We have seen in the last four or five weeks a massive upturn in traffic and that traffic, in turn, has resulted in an increase in our revenues, which are fully automated. So, we are in a lot better position than many companiees

Philip Marcella, chief executive

It has been an interesting and busy 12 months for the company formerly known as AppScatter.

It has changed its name to Airnow following its acquisition of Airpush, which was concluded in mid-December – a deal that moves the group a step closer to being a one-stop-shop for app developers and publishers.

This strategy will be further aided by a second purchase, the completion of which late next month should pave the way for a re-listing of the enlarged business.

The company’s stock market quote lapsed after six months’ suspension from trading as it carried out due diligence and the other important ancillary work required to complete Airpush the deal.

Headed for profitability 

Airnow has crossed the Rubicon: it is break-even and at the current revenue run rate expects to make US$5mln in profits this financial year.

The latest acquisition, whose details are being kept under wraps, could double current turnover, pushing annual profits to US$11mln.

Fundraising for this deal started a week ago and Airnow already has more than half the cash it requires to close the purchase.

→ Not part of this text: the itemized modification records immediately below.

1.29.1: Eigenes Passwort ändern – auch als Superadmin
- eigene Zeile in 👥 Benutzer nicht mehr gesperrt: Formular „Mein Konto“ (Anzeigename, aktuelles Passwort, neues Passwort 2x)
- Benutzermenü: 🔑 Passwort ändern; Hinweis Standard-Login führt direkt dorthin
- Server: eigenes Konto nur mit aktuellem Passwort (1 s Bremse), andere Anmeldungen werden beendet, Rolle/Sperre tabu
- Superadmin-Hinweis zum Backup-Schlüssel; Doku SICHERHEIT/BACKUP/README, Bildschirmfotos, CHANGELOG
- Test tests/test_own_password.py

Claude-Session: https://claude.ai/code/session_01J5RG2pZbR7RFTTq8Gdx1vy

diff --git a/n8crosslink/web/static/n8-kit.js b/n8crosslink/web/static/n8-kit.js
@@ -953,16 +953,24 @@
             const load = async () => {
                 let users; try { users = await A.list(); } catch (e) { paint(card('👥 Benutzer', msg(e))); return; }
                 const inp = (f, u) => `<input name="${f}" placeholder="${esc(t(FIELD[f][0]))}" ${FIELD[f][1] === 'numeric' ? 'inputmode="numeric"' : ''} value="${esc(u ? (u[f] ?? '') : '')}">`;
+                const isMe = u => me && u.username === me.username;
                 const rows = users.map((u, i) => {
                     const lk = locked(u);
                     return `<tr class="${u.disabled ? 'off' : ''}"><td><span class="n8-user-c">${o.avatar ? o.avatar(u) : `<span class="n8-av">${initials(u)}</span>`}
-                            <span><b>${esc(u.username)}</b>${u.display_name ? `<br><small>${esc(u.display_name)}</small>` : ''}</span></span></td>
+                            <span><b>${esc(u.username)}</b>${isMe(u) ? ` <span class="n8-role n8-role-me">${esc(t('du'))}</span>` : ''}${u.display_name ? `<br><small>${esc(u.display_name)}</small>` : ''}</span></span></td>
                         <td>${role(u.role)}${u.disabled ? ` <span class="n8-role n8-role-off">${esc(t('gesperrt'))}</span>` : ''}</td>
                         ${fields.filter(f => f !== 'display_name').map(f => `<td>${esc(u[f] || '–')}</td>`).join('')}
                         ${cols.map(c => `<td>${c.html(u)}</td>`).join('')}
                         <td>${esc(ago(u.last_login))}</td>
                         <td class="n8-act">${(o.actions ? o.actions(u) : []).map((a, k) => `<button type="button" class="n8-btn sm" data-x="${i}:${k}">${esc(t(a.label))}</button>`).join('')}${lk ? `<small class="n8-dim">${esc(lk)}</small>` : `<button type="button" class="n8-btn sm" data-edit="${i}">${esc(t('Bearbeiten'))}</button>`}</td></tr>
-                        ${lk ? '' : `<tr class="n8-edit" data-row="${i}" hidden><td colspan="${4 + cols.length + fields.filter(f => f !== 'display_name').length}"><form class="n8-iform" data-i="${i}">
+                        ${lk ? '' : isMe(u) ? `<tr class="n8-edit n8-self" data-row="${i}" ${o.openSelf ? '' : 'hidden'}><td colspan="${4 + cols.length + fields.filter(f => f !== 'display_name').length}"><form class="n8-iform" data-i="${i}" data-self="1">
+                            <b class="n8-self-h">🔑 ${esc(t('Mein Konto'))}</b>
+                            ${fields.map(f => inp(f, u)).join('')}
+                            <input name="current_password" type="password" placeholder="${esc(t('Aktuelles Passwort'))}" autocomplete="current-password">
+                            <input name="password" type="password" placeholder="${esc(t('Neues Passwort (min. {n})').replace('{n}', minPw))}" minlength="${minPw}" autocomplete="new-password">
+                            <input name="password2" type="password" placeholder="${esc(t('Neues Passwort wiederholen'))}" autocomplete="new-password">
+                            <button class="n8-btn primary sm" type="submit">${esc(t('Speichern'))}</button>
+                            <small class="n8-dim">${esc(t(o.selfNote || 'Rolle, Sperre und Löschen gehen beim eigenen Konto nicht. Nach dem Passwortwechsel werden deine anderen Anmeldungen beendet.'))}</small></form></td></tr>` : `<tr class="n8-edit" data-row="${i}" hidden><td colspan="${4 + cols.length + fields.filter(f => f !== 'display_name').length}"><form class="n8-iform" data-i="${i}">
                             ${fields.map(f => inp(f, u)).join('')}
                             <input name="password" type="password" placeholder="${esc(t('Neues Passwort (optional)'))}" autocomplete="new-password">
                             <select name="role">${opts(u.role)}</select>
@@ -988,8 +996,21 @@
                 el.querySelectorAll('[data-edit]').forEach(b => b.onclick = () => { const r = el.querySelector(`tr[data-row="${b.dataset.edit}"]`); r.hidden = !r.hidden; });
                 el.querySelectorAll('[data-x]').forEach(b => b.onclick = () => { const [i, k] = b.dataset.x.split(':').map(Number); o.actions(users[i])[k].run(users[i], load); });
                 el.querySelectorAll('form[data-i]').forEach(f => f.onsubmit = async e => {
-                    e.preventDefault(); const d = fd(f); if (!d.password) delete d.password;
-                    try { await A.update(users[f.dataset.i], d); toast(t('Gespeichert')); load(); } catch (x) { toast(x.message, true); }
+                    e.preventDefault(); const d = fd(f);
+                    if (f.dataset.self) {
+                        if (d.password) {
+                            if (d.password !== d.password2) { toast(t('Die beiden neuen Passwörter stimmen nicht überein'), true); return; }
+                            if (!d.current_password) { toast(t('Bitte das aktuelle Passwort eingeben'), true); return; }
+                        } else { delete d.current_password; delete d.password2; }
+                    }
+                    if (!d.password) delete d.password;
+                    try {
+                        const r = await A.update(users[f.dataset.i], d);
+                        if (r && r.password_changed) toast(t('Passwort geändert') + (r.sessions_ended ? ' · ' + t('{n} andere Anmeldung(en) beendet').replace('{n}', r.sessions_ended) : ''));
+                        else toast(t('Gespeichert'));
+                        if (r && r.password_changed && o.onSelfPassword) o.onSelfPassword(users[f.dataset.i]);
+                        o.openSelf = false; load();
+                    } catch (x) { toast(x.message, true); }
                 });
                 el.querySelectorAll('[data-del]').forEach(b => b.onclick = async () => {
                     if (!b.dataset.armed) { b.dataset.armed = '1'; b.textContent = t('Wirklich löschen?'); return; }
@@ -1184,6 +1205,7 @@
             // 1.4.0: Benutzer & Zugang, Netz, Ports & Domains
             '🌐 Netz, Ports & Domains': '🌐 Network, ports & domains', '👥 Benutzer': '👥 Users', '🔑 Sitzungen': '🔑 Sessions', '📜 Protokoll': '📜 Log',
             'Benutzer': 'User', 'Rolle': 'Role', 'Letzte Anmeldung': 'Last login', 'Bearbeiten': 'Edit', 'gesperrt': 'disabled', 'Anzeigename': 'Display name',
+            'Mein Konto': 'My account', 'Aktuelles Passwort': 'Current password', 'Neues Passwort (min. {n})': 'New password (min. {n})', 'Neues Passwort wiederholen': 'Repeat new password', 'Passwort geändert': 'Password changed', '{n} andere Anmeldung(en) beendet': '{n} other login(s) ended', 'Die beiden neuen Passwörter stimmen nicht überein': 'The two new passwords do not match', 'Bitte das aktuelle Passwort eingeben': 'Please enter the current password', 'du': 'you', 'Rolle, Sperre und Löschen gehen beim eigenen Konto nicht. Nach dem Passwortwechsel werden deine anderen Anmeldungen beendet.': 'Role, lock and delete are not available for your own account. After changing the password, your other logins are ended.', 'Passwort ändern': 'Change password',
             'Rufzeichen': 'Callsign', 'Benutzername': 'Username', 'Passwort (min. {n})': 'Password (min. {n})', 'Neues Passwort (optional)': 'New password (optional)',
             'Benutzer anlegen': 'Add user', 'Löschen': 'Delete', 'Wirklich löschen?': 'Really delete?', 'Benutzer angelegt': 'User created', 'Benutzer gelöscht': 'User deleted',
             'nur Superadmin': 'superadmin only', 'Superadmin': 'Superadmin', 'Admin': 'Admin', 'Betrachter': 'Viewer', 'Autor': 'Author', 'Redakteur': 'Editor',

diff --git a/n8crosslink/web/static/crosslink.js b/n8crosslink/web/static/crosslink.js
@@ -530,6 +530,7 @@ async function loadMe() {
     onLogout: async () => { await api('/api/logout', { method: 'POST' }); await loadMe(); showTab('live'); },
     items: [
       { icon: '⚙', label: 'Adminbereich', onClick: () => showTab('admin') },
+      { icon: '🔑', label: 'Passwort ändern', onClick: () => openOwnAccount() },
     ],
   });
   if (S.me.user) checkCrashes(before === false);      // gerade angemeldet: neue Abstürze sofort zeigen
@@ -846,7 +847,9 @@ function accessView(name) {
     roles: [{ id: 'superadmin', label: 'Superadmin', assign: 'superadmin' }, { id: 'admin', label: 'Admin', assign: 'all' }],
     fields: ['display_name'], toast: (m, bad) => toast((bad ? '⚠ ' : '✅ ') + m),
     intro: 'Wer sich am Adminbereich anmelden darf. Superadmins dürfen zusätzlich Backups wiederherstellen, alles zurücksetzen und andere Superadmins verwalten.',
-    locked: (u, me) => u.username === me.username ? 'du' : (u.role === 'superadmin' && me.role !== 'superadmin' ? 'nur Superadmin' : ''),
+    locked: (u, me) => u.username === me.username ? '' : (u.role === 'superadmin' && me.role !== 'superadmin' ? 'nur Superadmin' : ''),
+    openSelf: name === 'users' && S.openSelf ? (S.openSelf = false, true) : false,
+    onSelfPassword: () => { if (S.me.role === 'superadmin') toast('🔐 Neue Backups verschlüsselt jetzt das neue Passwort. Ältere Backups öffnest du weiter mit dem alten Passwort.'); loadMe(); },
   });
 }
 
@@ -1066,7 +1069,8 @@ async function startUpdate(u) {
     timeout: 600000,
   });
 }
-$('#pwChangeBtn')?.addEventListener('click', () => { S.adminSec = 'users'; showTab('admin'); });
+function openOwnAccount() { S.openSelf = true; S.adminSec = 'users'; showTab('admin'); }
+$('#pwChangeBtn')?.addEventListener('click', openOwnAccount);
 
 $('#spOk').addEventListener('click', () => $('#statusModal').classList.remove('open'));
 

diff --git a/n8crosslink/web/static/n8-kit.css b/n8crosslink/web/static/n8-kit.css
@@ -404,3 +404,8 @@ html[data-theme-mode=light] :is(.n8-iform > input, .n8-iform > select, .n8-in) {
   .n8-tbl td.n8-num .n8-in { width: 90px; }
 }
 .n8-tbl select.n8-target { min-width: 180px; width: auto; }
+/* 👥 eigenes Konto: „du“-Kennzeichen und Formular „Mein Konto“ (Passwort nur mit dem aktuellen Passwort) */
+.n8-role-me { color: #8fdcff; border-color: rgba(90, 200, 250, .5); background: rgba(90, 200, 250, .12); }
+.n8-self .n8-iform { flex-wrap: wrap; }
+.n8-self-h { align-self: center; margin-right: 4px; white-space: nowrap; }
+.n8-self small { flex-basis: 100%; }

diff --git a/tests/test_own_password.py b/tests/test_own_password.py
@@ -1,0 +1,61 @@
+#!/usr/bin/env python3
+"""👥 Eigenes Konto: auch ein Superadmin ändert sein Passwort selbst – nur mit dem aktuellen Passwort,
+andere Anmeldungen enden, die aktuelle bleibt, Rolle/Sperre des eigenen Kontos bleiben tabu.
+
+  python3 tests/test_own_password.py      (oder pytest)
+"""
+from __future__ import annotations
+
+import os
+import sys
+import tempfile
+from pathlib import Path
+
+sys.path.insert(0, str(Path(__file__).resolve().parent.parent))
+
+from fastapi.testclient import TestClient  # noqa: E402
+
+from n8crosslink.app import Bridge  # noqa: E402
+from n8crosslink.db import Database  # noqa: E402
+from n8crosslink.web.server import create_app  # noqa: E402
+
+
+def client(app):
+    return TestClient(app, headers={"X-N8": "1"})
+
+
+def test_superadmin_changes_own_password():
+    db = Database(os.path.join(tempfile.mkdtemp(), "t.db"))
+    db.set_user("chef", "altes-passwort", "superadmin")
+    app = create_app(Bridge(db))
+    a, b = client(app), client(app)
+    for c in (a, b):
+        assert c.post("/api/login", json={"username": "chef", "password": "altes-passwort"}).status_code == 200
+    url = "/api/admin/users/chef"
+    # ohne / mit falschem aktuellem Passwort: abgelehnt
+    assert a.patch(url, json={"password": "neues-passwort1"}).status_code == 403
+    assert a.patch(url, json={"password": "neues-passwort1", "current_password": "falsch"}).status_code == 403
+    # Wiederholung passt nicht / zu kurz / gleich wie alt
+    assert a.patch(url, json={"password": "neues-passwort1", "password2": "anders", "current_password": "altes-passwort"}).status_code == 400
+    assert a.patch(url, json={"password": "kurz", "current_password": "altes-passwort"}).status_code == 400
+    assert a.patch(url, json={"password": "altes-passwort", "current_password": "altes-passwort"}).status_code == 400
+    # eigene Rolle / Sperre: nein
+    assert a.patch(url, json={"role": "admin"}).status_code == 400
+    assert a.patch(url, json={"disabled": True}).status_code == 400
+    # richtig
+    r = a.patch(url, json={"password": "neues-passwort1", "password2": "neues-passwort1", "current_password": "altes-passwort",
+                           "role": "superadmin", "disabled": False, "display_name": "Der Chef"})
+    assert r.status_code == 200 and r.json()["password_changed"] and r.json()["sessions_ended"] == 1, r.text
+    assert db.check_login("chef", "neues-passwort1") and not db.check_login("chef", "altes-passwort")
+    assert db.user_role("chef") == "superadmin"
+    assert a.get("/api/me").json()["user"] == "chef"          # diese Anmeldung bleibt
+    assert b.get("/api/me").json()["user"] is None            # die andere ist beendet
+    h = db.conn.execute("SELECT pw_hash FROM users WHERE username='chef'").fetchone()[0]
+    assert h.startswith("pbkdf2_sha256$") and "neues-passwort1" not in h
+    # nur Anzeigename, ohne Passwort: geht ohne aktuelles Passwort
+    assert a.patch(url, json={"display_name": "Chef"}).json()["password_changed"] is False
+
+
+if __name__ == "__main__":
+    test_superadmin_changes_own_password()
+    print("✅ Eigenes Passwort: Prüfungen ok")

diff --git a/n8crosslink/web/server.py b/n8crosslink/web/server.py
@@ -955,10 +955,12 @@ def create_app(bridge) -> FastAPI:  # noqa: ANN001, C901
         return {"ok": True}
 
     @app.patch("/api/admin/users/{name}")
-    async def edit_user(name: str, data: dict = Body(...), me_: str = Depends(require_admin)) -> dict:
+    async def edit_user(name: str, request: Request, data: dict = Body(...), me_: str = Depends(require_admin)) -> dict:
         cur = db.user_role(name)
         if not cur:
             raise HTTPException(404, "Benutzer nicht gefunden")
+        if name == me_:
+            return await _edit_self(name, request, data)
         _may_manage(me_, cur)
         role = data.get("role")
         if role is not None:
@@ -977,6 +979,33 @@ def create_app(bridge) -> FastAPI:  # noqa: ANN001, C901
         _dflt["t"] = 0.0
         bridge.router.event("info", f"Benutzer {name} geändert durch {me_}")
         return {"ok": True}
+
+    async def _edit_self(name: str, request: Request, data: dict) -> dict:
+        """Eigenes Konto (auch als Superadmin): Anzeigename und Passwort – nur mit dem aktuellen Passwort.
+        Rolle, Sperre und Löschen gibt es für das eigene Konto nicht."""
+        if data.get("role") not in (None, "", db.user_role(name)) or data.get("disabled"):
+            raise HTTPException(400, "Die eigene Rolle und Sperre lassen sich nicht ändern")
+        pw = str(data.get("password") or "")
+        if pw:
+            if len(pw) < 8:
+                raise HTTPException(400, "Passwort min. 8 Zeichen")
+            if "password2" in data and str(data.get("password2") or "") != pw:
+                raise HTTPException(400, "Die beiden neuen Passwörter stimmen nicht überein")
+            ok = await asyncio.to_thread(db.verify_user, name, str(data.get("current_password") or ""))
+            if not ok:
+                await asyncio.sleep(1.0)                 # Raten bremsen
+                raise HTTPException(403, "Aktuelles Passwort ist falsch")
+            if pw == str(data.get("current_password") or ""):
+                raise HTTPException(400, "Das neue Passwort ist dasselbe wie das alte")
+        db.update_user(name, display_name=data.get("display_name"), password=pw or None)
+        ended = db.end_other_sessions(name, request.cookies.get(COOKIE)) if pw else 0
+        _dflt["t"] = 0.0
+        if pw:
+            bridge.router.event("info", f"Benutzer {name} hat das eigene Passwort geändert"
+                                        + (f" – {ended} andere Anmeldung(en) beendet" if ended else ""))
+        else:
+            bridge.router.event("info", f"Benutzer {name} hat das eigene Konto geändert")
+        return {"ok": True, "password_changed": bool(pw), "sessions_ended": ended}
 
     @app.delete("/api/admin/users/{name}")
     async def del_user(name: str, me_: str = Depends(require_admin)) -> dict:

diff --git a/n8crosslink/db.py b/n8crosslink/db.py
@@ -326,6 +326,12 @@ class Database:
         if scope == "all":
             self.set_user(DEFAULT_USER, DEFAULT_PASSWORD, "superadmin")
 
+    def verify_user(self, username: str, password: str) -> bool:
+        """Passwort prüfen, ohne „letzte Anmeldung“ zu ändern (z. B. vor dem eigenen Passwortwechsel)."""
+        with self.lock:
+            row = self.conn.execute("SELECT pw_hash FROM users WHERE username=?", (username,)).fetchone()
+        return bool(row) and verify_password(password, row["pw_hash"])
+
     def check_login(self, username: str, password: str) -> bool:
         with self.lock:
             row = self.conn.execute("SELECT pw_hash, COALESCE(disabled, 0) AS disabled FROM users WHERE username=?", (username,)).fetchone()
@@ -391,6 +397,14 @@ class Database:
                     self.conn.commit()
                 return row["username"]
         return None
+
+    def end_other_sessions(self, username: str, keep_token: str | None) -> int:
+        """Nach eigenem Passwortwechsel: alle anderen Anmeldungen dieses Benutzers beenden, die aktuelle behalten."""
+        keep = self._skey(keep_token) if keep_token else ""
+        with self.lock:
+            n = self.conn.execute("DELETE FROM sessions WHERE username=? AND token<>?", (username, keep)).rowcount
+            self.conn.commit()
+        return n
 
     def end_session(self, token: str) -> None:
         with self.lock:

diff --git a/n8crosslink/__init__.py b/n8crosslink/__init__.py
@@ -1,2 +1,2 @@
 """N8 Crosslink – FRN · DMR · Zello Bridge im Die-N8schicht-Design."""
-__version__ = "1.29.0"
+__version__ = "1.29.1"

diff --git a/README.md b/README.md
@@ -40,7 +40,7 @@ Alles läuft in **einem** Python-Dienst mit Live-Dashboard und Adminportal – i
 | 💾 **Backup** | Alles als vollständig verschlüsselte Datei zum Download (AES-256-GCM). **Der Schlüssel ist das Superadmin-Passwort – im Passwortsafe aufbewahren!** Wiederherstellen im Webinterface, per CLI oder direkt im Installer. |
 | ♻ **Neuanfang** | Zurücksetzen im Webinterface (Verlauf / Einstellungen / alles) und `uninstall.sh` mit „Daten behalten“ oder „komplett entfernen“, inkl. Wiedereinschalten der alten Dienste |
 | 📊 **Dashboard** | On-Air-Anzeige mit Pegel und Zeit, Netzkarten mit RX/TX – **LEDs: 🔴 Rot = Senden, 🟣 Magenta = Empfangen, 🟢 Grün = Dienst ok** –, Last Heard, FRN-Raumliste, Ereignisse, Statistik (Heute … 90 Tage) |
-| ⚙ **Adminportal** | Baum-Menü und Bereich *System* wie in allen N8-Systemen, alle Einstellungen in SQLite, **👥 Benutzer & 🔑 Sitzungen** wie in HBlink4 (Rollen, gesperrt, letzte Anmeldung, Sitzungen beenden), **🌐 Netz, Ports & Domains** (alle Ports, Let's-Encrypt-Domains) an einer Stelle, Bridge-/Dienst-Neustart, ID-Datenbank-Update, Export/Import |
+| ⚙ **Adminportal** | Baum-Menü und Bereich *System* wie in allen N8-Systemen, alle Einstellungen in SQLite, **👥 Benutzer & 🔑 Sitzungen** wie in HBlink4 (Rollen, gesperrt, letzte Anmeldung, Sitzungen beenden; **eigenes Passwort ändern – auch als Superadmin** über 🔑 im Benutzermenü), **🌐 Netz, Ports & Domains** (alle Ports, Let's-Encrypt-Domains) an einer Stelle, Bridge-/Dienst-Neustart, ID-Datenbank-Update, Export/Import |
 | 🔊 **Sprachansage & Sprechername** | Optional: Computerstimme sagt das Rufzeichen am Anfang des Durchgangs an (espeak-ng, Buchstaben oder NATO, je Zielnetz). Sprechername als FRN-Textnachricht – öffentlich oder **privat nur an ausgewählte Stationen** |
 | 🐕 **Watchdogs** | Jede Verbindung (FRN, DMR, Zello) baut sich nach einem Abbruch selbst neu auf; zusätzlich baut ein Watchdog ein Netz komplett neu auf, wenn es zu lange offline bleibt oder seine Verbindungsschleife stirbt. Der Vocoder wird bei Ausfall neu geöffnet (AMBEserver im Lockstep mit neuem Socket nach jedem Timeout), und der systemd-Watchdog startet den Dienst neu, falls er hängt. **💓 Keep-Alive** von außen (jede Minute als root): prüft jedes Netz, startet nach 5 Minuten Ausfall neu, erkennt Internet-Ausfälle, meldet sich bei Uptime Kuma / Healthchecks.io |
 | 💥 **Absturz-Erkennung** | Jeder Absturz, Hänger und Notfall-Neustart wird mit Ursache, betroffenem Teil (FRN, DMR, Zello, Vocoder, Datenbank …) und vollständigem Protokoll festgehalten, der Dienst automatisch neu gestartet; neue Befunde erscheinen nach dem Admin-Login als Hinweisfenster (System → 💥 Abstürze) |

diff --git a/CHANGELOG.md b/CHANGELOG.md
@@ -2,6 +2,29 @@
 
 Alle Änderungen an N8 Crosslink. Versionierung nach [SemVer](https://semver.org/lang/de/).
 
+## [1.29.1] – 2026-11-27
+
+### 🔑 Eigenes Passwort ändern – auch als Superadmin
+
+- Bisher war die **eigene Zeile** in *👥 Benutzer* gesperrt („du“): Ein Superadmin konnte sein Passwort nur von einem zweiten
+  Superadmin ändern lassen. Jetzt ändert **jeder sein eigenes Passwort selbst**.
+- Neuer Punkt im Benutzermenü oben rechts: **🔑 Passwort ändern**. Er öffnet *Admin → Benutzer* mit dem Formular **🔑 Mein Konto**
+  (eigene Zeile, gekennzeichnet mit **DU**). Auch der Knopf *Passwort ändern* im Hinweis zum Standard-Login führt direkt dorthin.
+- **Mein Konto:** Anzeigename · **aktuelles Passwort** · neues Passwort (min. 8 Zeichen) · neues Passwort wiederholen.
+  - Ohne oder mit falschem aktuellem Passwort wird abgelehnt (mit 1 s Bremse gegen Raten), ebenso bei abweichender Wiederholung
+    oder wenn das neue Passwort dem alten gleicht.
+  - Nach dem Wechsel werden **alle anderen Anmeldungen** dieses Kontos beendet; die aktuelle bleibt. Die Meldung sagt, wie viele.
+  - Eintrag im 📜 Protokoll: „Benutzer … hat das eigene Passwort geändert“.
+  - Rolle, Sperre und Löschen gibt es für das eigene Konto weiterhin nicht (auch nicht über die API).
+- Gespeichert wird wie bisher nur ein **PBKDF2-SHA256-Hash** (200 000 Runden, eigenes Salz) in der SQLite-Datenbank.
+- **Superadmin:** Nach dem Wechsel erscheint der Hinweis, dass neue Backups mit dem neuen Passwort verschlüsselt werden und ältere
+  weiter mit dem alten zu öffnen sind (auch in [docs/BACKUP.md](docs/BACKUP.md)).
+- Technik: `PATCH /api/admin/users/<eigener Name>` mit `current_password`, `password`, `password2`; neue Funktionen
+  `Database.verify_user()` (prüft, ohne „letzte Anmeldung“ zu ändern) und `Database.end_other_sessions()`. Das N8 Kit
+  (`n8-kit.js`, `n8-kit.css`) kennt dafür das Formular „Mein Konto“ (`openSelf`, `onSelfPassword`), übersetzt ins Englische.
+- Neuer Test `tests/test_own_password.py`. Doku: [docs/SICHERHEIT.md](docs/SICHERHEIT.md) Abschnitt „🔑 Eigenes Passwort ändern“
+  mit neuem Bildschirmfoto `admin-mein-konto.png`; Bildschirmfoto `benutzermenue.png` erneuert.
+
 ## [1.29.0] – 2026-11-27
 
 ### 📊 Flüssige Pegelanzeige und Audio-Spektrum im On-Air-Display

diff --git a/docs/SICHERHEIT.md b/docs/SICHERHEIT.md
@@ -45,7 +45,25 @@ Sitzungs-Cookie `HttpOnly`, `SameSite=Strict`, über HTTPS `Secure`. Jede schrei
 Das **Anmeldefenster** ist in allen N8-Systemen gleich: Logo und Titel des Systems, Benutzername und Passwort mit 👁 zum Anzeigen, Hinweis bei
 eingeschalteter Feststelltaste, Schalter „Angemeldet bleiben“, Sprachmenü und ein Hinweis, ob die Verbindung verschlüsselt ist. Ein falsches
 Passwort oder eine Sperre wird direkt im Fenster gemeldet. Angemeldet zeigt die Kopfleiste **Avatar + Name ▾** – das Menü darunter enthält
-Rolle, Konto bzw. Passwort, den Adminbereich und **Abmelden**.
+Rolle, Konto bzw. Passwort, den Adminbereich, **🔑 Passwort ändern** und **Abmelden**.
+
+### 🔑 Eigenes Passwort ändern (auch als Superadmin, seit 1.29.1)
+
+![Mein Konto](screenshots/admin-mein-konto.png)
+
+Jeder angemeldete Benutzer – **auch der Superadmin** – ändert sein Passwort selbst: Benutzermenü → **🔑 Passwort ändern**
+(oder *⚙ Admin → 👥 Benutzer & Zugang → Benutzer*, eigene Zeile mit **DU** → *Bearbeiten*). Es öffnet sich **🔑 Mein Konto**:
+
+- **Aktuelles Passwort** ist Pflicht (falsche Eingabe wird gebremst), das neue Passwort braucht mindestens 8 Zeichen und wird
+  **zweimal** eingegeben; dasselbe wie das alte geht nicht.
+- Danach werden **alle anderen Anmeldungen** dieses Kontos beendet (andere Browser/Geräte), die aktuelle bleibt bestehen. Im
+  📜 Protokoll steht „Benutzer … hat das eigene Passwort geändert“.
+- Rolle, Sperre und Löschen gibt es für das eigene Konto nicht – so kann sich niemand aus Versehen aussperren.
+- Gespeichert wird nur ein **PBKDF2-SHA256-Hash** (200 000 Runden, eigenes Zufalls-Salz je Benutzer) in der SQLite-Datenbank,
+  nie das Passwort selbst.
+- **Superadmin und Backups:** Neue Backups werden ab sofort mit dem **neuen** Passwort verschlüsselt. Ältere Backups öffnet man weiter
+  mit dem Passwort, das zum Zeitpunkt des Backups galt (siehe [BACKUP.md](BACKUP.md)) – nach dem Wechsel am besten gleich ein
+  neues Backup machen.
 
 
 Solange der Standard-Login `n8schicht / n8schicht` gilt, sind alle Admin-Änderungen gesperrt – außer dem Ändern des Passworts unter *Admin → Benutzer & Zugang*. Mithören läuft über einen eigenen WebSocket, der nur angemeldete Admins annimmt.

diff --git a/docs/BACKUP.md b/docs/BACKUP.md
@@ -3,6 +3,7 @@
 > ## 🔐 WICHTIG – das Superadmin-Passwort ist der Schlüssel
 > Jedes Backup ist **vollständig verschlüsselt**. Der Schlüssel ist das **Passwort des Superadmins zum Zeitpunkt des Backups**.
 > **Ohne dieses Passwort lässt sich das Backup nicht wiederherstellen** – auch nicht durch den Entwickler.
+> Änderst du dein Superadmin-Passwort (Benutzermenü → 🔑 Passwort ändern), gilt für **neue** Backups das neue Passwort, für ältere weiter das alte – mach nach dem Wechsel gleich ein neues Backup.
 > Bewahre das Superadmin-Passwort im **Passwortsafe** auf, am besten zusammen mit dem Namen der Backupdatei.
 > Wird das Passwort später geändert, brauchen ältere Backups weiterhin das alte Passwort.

“I have to say that this is an excellent performance, particularly in these extraordinary times,” said Philip Marcella, the chief executive.

The Airpush marriage, meanwhile, has propelled the company to a new level, not just financially, but operationally too.

Scaling up 

The enlarged business is home to 1.3mln developers and publishers, giving the company access to more than 250mln devices through its firmware updater.

The group has long-term blue-chip clients such as Amazon, Uber Eats, Domino’s Pizza, YOOX, Net-a-Porter, LabCave Games, Bosch and McKinsey.

“Both companies had the same goal – to create a one-stop-shop for app developers and publishers to manage their apps,” said CEO Marcella. “I think we are starting to achieve this.”

Practically, this means the company provides distribution and monetisation services for developers and publishers as well as security and data services.

Partnerships aid growth

Where it can’t buy and build it will organically grow new offerings for a hungry client base.

And of course, there are partnerships such as the agreements it has struck with the payment services platform, Bango, and the digital marketing agency interarrows, which is taking Airnow into Japan.

While traditional bricks and mortar businesses have struggled as the coronavirus lockdown has stifled economic activity, Airnow is positively flourishing (though Marcella appears somewhat abashed by the firm’s fortunate predicament).

Its workforce was mainly home-based before the outbreak, while the move to a more restricted, sedentary lifestyle has seen an upturn in demand for smartphone and tablet applications.

Conducting meetings online has seen a predictable surge in demand for Zoom, the communications platform, though the number is staggering with a month on month 751% increase in downloads via Apple, according to Airnow’s own data.


Knocking Zoom’s performance into a cocked hat is the face-to-face social network app, House Party, with downloads on the Google Play store up 1,500%.

“We have seen in the last four or five weeks a massive upturn in traffic and that traffic, in turn, has resulted in an increase in our revenues, which are fully automated,” said Marcella. “So, we are in a lot better position than many companies.”

Airnow’s year has been one of value creation. Its shares were delisted at 17.2p and funds were raised subsequently at 26.8p. After a one-for-five share consolidation they are now worth 134p each.

With 80mln shares in circulation, the firm is currently worth 107mln. Where it goes from there is anyone’s guess given the febrile state of the markets; however, those looking for a corona-resistant investment could do far worse than look at Airnow.